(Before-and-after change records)
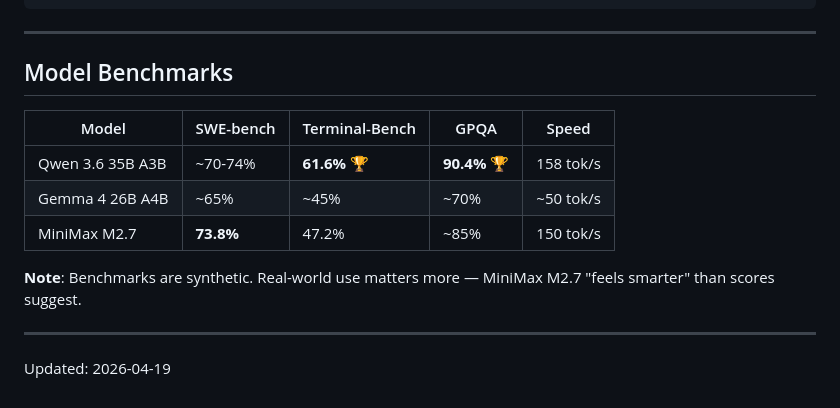
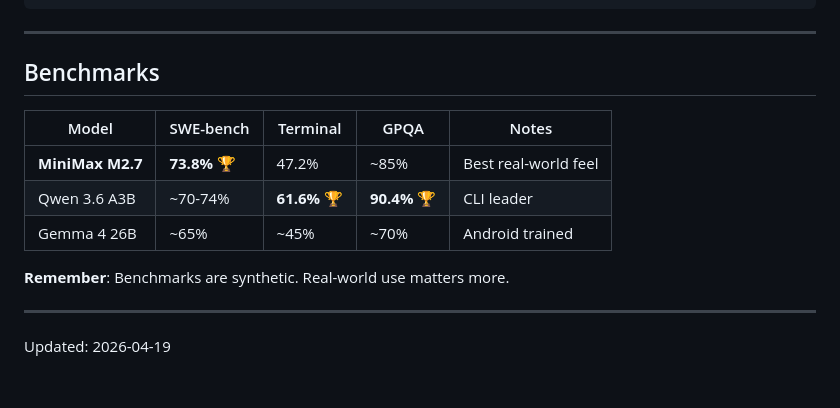
Before and after one commit to Franzferdinan51/Agent-Teams, a Markdown page: MODEL-PREFERENCES.md, the part around one of its changes. Drawn GitHub-style.

```diff
--- a/MODEL-PREFERENCES.md
+++ b/MODEL-PREFERENCES.md
@@ -150,15 +158,15 @@ curl -X POST http://localhost:1234/v1/chat/completions \
 
 ---
 
-## Model Benchmarks
+## Benchmarks
 
-| Model | SWE-bench | Terminal-Bench | GPQA | Speed |
-|-------|------------|----------------|------|-------|
-| Qwen 3.6 35B A3B | ~70-74% | **61.6% 🏆** | **90.4% 🏆** | 158 tok/s |
-| Gemma 4 26B A4B | ~65% | ~45% | ~70% | ~50 tok/s |
-| MiniMax M2.7 | **73.8%** | 47.2% | ~85% | 150 tok/s |
+| Model | SWE-bench | Terminal | GPQA | Notes |
+|-------|-----------|----------|------|-------|
+| **MiniMax M2.7** | **73.8%** 🏆 | 47.2% | ~85% | Best real-world feel |
+| Qwen 3.6 A3B | ~70-74% | **61.6%** 🏆 | **90.4%** 🏆 | CLI leader |
+| Gemma 4 26B | ~65% | ~45% | ~70% | Android trained |
 
-**Note**: Benchmarks are synthetic. Real-world use matters more — MiniMax M2.7 "feels smarter" than scores suggest.
+**Remember**: Benchmarks are synthetic. Real-world use matters more.
 
 ---
 
```
Also changed, not shown: other parts of MODEL-PREFERENCES.md (+104 -96 lines).
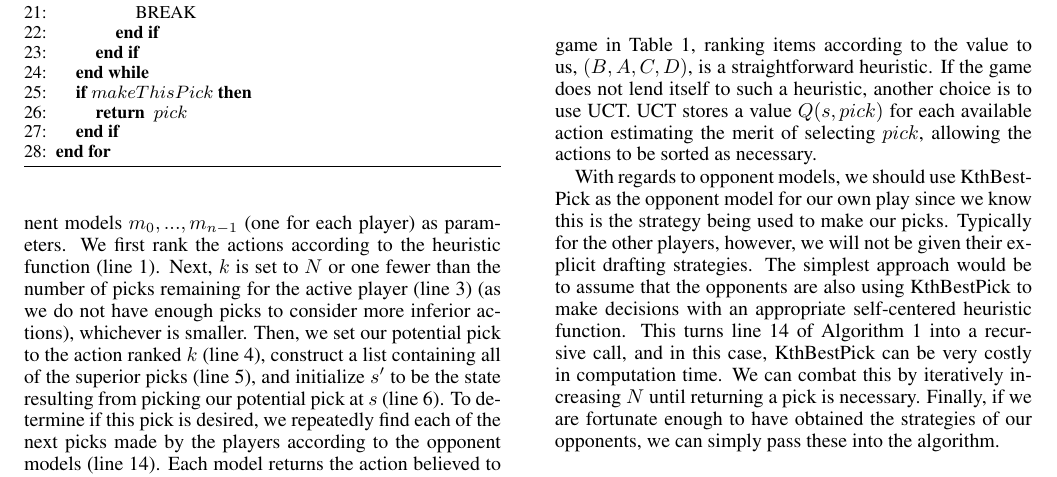
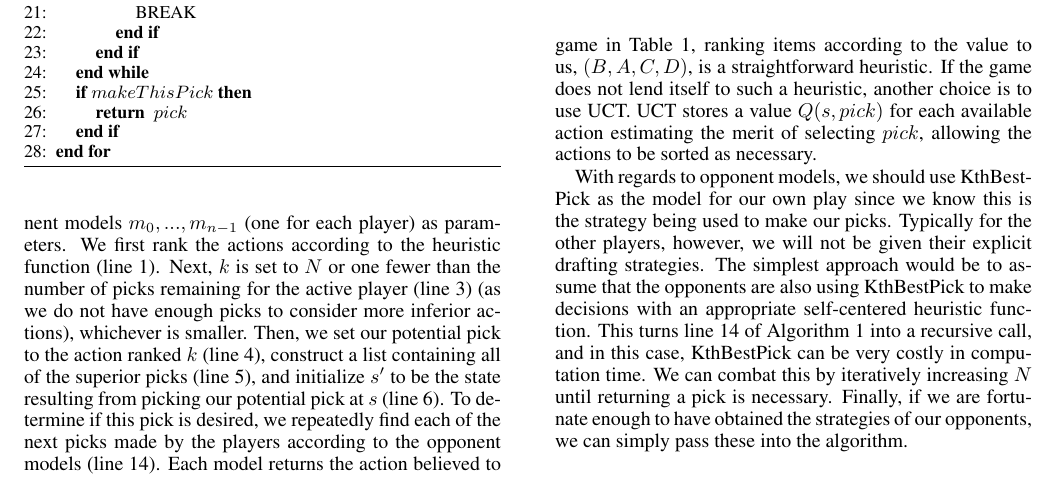
Before and after one commit to rggibson/riskbot, a LaTeX paper (ForPublication/forPub.tex): part of page 3 of 6, cut so that both start at the same text. Compiled offline with pdfLaTeX.

Commit message:
-one minor change

```diff
--- a/ForPublication/forPub.tex
+++ b/ForPublication/forPub.tex
@@ -212,7 +212,7 @@ There are a number of different possibilities for the heuristic function and the
 \end{figure}
 
 % Possible opponent models: KthBestPick (in practice, keep track of repeated calls in one state, and truncate the game to a fixed maximum number of picks remaining), if repeated games then could try to learn an opponent model.  Typically will not be given the explicit opponent drafting strategies.
-With regards to opponent models, we should use KthBestPick as the opponent model for our own play since we know this is the strategy being used to make our picks.  Typically for the other players, however, we will not be given their explicit drafting strategies.  The simplest approach would be to assume that the opponents are also using KthBestPick to make decisions with an appropriate self-centered heuristic function.  This turns line 14 of Algorithm \ref{alg:kth} into a recursive call, and in this case, KthBestPick can be very costly in computation time.  We can combat this by iteratively increasing $N$ until returning a pick is necessary.  Finally, if we are fortunate enough to have obtained the strategies of our opponents, we can simply pass these into the algorithm.
+With regards to opponent models, we should use KthBestPick as the model for our own play since we know this is the strategy being used to make our picks.  Typically for the other players, however, we will not be given their explicit drafting strategies.  The simplest approach would be to assume that the opponents are also using KthBestPick to make decisions with an appropriate self-centered heuristic function.  This turns line 14 of Algorithm \ref{alg:kth} into a recursive call, and in this case, KthBestPick can be very costly in computation time.  We can combat this by iteratively increasing $N$ until returning a pick is necessary.  Finally, if we are fortunate enough to have obtained the strategies of our opponents, we can simply pass these into the algorithm.
 
 %Note that in the example game described in Table \ref{tab:KthEx}, UCT will also conclude that picking $A$ first is a better move, but only after a number of simulations.  KthBestPick, on the other hand, finds the solution with just one ``simulation.''
 
```
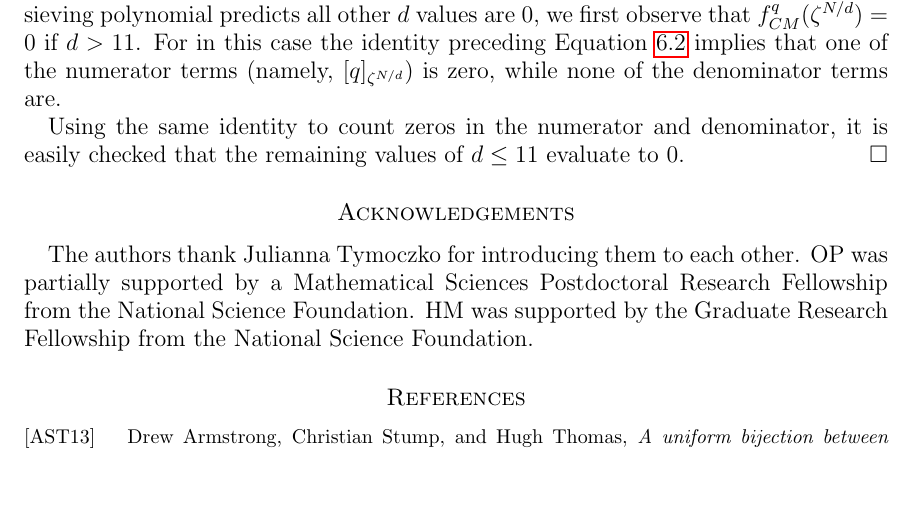
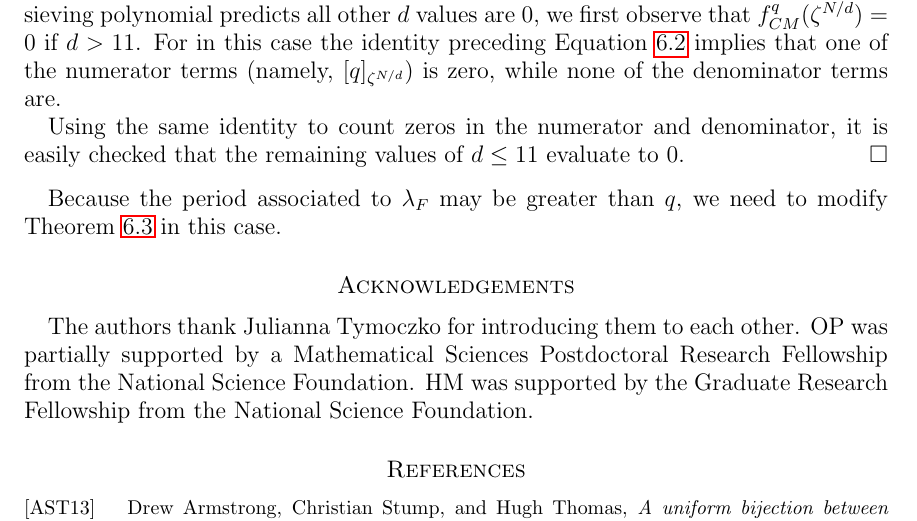
Before and after one commit to dogestoyevsky/ExceptionalPlanePartitions, a LaTeX paper (exceptionals4.tex): part of page 29 of 31, cut so that both start at the same text, the shorter picture padded with empty space. Compiled offline with pdfLaTeX.

Commit message:
starting lamba_F

```diff
--- a/exceptionals4.tex
+++ b/exceptionals4.tex
@@ -1190,6 +1190,8 @@ This exhausts all possible $d$ dividing one of the above integers. To see that t
 
 Using the same identity to count zeros in the numerator and denominator, it is easily checked that the remaining values of $d \leq 11$ evaluate to $0$.
 \end{proof}
+
+Because the period associated to $\lambda_F$ may be greater than $q$, we need to modify Theorem~\ref{thm:mainresult} in this case.
 %We will also need the following elementary algorithm. We say that a quantity $F$ {\bf has the same dependence on $x$ and $x'$} if $F(x) = P(x)$ and $F(x') = P(x')$ for some polynomial $P$. A vector $(F^1,...,F^n)$ has the same dependence on $x$ and $x'$ if $F^i$ has the same dependence on $x$ and $x'$ for each $i$.
 %
 %%That is, we must show that the number of tableaux fixed by $\pro^d$ is equal to $f_{\lambda}^m(\zeta^d)$ for $\zeta$ an $M$th root of unity. Now
```
Also changed, not shown: exceptionals4.pdf, 3 other files.
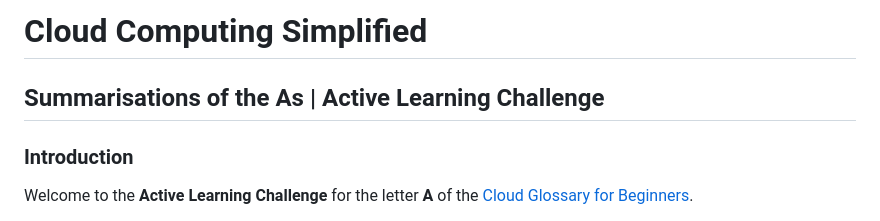
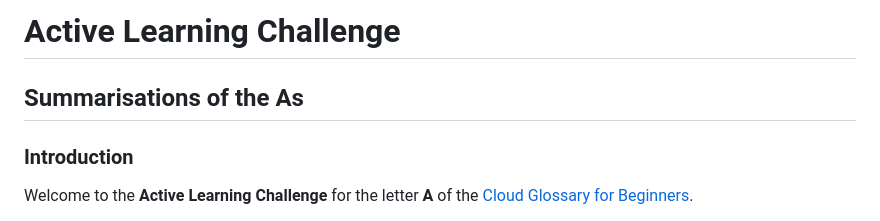
Before and after one commit to Ntombizakhona/A, a Markdown page: README.md, the part around the change. Rendered like a GitHub page.

Commit message:
Cloud Glossary - Summarisations of the As

```diff
--- a/README.md
+++ b/README.md
@@ -1,5 +1,5 @@
-# Cloud Computing Simplified
-## Summarisations of the As | Active Learning Challenge
+# Active Learning Challenge
+## Summarisations of the As
 ### Introduction
 
 Welcome to the **Active Learning Challenge** for the letter **A** of the [Cloud Glossary for Beginners](https://ntombizakhona.medium.com/list/cloud-glossary-for-beginners-528956a3c181).
```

* [Problem to solve]: Go through the entries and copy each line holding the string "same".

* [Solved problem]:
Before and after one commit to rggibson/riskbot, a LaTeX paper (ForPublication/forPub.tex): part of page 3 of 6, cut so that both start at the same text. Compiled offline with pdfLaTeX.
Before and after one commit to dogestoyevsky/ExceptionalPlanePartitions, a LaTeX paper (exceptionals4.tex): part of page 29 of 31, cut so that both start at the same text, the shorter picture padded with empty space. Compiled offline with pdfLaTeX.
 Using the same identity to count zeros in the numerator and denominator, it is easily checked that the remaining values of $d \leq 11$ evaluate to $0$.
 %We will also need the following elementary algorithm. We say that a quantity $F$ {\bf has the same dependence on $x$ and $x'$} if $F(x) = P(x)$ and $F(x') = P(x')$ for some polynomial $P$. A vector $(F^1,...,F^n)$ has the same dependence on $x$ and $x'$ if $F^i$ has the same dependence on $x$ and $x'$ for each $i$.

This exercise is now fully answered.